= Exercise goal =
An exact copy of every entry is needed, without any of the pictures.

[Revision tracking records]
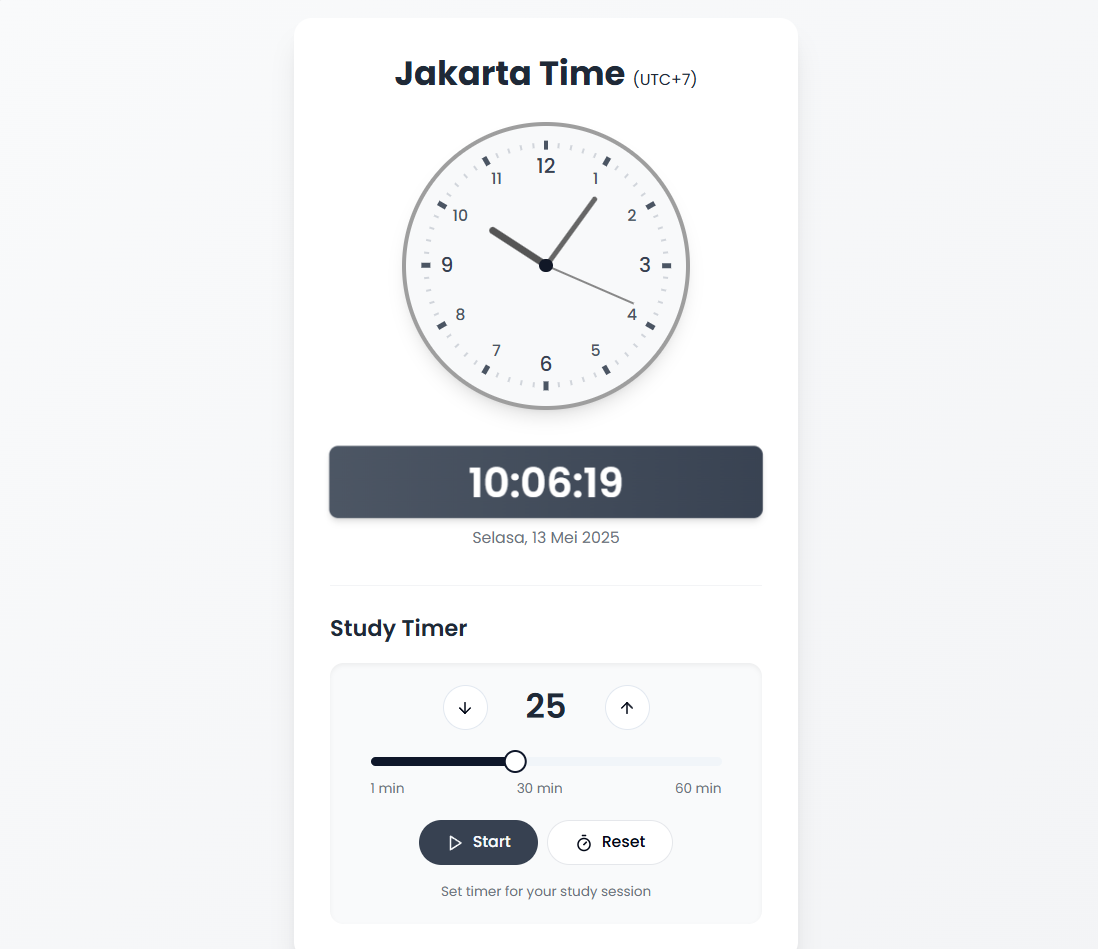
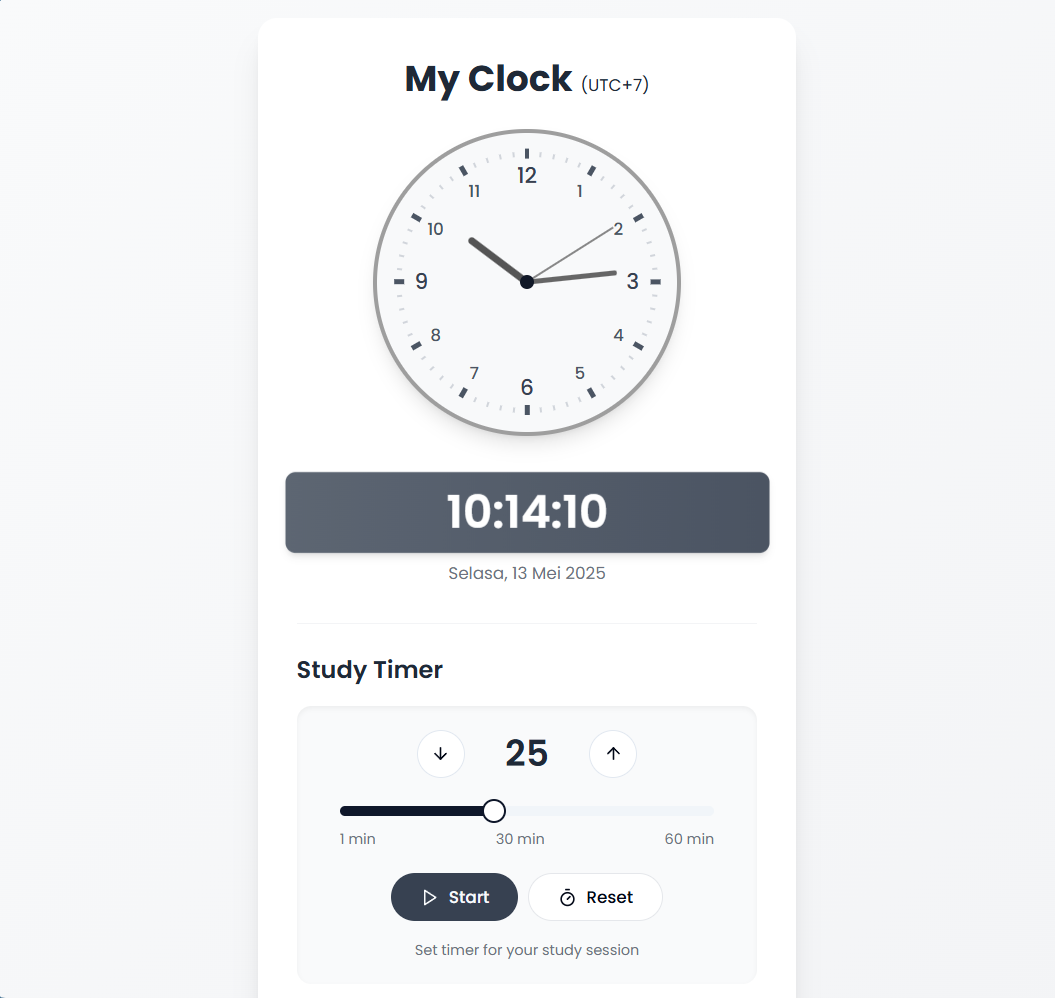
new

diff --git a/src/pages/Index.tsx b/src/pages/Index.tsx
@@ -10,7 +10,7 @@ const Index = () => {
       <div className="max-w-md w-full bg-white rounded-2xl shadow-xl overflow-hidden">
         <div className="p-8">
           <h1 className="text-2xl md:text-3xl font-bold text-center text-gray-800 mb-6">
-            Jakarta Time <span className="text-sm font-normal">(UTC+7)</span>
+            My Clock <span className="text-sm font-normal">(UTC+7)</span>
           </h1>
           
           <div className="mb-8 flex justify-center">

diff --git a/index.html b/index.html
@@ -4,7 +4,7 @@
   <head>
     <meta charset="UTF-8" />
     <meta name="viewport" content="width=device-width, initial-scale=1.0" />
-    <title>Jakarta Time Clock & Timer</title>
+    <title>My Clock Bliss</title>
     <meta name="description" content="Jakarta Time Clock with Pomodoro Timer" />
     <meta name="author" content="Lovable" />
     <link rel="stylesheet" href="https://fonts.googleapis.com/css2?family=Poppins:wght@300;400;500;600;700&display=swap">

= Your solution =
new

diff --git a/src/pages/Index.tsx b/src/pages/Index.tsx
@@ -10,7 +10,7 @@ const Index = () => {
       <div className="max-w-md w-full bg-white rounded-2xl shadow-xl overflow-hidden">
         <div className="p-8">
           <h1 className="text-2xl md:text-3xl font-bold text-center text-gray-800 mb-6">
-            Jakarta Time <span className="text-sm font-normal">(UTC+7)</span>
+            My Clock <span className="text-sm font-normal">(UTC+7)</span>
           </h1>
           
           <div className="mb-8 flex justify-center">

diff --git a/index.html b/index.html
@@ -4,7 +4,7 @@
   <head>
     <meta charset="UTF-8" />
     <meta name="viewport" content="width=device-width, initial-scale=1.0" />
-    <title>Jakarta Time Clock & Timer</title>
+    <title>My Clock Bliss</title>
     <meta name="description" content="Jakarta Time Clock with Pomodoro Timer" />
     <meta name="author" content="Lovable" />
     <link rel="stylesheet" href="https://fonts.googleapis.com/css2?family=Poppins:wght@300;400;500;600;700&display=swap">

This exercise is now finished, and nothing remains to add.